Thursday, August 23, 2012

Life as we know it

It's never quite how you think it will be, is it?  In Sept. of 2011, Steven and I became the ...ahem...proud surrogate parents of our nephew Nathaniel, age 13.  Reasons don't matter, and he is now safely back in the arms of his father but for 4 months we took the reins of his life and tho our impact on his future was negligable, we did manage to keep him alive until his dad could resume his own life.  Shortly after his departure, my mother took a spill and could no longer manage to stay by herself, so she came to live with us.  Our wonderful daughter, whose room had finally been painted and made girlie after years of looking like the inside of NASA headquarters, volunteered to move back into her old room which we had turned into a pantry  (not kidding).

What a difference a year makes.  We now find ourselves caring for an elderly parent in a scenario being played out all across this country....a club we never thought we'd be joining (did we think mom was never going to BE elderly?).  We've gone from helping her change channels and taking her to her doctor's appts. to carrying her to the commode and feeding her meals.  She is frustrated and sad and in pain and I am frustrated and sad and unable to make her pain go away. I'm crying because of the burden and crying with guilt because I consider my mother a burden.  I'm alternately Mother Theresa and Dr Mengele.  In the immortal words of young people everywhere...this sucks.

 But, there are rays of light in an otherwise dim reality. Family has been a Godsend; without their support, physical help (thanks Stephanie) and the cleaning ladies (thanks John and Ashley) we don't know what we'd do...certainly drink a LOT more wine. This weekend two of my brothers are coming, one from Napa the other from Pennsylvania and I look forward to lots of laughs, lots of help and...well....lots of wine.  God has been extraordinarily good to us.  Simply allowing us to care for Mom is a gift.  Spending her last months here has allowed us to see a kindness in each other, especially our daughter, that we might never have experienced.  There is nothing in the world quite like watching your 18yr. old daughter give your mother a manicure.  I don't want to think of what the next few months will involve, neither the workload nor the eventual grief is a happy expectation, but it's our world right now and so we accept it.  We get up each day and do what we have to do...because we have to.


Mostly we try to remember to tell Mom how much we love her....every day.


3 comments:

Kris Watson said...

This hits so close to home. Not sure if it helps you at all to know others are going through the same thing...but we are out here, as you noted. The guilt can be horrendous. Try not to let it sink in.

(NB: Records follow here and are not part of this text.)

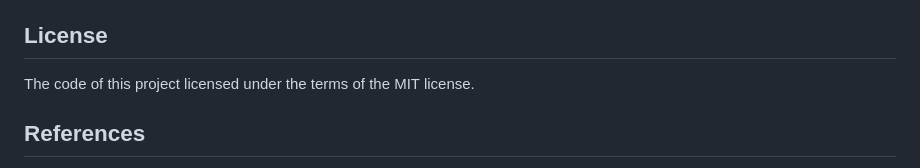
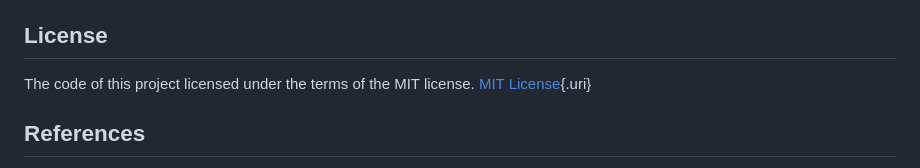
Before and after one commit to UBC-MDS/Heart_Disease_group7, a Markdown page: README.md, the part around the change. Drawn GitHub-style.

Commit message:
License link update

```diff
--- a/README.md
+++ b/README.md
@@ -90,7 +90,7 @@ Use the same `docker compose up` command as described in the above Running th
 
 ## License
 
-The code of this project licensed under the terms of the MIT license.
+The code of this project licensed under the terms of the MIT license. [MIT License](https://opensource.org/license/MIT){.uri}
 
 ## References
 
```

Maureen said...

...it does help, thanks Kris.

Jeano said...

Oh, Maureen... we will continue to pray for your and yours!